On paper, this sports comedy series has all the ingredients for a lame cocktail of lazy tropes.
Also, outside of HBO, streaming services have really struggled with sitcoms.
So seeing Ted Lasso on the Apple TV+ menu, I braced myself and prepared to wince.
First warning sign was that it is based on the titular Jason Sudeikis character previously seen only in two NBC Sports' Premier League promos from seven years ago.
Then the premise is fraught with pitfalls – an American football coach is hired to lead a middling EPL team (you know, real football).
We could have seen a brash, dismissive unaware coach – much as the character began – with a tiresome list of fish out of water jokes, everyone English being either posh or Mr Bean and lazy jibes about the beautiful game.
Instead, Ted Lasso is one of the best new comedies this reviewer has seen – and incredibly uplifting too.
It is rare to see a sitcom launch so fully formed and packed with plot threads and ideas.
Even with the great sitcoms, it can take a whole season to settle, dynamics to form and for characters to "find themselves".
Here, everything is so definite and confidently delivered.
Sudeikis plays the proverbial displaced fish to a tee.
On the surface, he is a gentle assault of wholesome "aw shucks" apple-pie charm. Even his outright rejection of tea as "garbage water" comes off as polite.
At first, it is easy to assume he is not fully stocked in the brain department. But that is Lasso's secret weapon against endemic cynicism. Well, that and some mystery biscuits.
Sudeikis also gets to unleash some acting chops. Lasso's phone call with his wife adds a pang of heartache to the perma-happy coach.
Lasso is brought to the UK by Rebecca Welton (Hannah Waddingham) to manage the fictional AFC Richmond, in what appears to be a very naive move by the club's new owner. Except that she is freshly divorced from her unfaithful billionare husband and he loved the club, so she is out to destroy it.
And what could cause that to happen more quickly than a coach with little knowledge of the game and no respect from the press or the players – especially star player and very slappable toxic narcissist, Jamie Tartt (Phil Dunster).
Much like Lasso's charm gets into the minds of the players and public, you are quickly rooting for Lasso, his stoic No. 2 Coach Beard (Brendan Hunt, also a series co-creator) and his people skills.

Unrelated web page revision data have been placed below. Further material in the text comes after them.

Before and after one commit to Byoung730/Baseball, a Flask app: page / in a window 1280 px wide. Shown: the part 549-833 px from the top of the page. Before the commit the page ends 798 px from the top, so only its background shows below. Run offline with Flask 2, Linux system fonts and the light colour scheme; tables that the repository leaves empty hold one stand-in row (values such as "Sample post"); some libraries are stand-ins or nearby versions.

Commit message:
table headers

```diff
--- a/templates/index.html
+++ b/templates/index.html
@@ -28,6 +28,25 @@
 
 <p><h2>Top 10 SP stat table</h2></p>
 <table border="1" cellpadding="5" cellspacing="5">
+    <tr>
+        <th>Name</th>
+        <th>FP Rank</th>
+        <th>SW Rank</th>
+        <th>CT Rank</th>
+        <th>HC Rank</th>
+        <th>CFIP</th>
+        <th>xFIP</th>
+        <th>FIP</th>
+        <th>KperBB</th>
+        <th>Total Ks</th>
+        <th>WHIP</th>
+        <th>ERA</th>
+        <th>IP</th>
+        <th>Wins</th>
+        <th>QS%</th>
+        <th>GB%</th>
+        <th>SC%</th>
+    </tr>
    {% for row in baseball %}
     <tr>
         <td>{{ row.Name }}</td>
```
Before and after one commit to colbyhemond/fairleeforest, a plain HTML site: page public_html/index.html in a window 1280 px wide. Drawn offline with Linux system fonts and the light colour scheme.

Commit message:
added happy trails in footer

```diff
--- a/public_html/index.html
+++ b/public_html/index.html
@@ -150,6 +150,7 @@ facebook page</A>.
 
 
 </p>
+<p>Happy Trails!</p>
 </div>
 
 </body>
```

Lasso's aproach to team building is an advert for positive thinking. Even a seemingly misguided effort in gift giving – as if footballers have any use for books – turns out to be well-targeted.
I foresee company retreats and self-improvement seminars built around the "Lasso Way".
For a debut series, Ted Lasso barely puts a foot wrong. The only downside is that there are not enough episodes.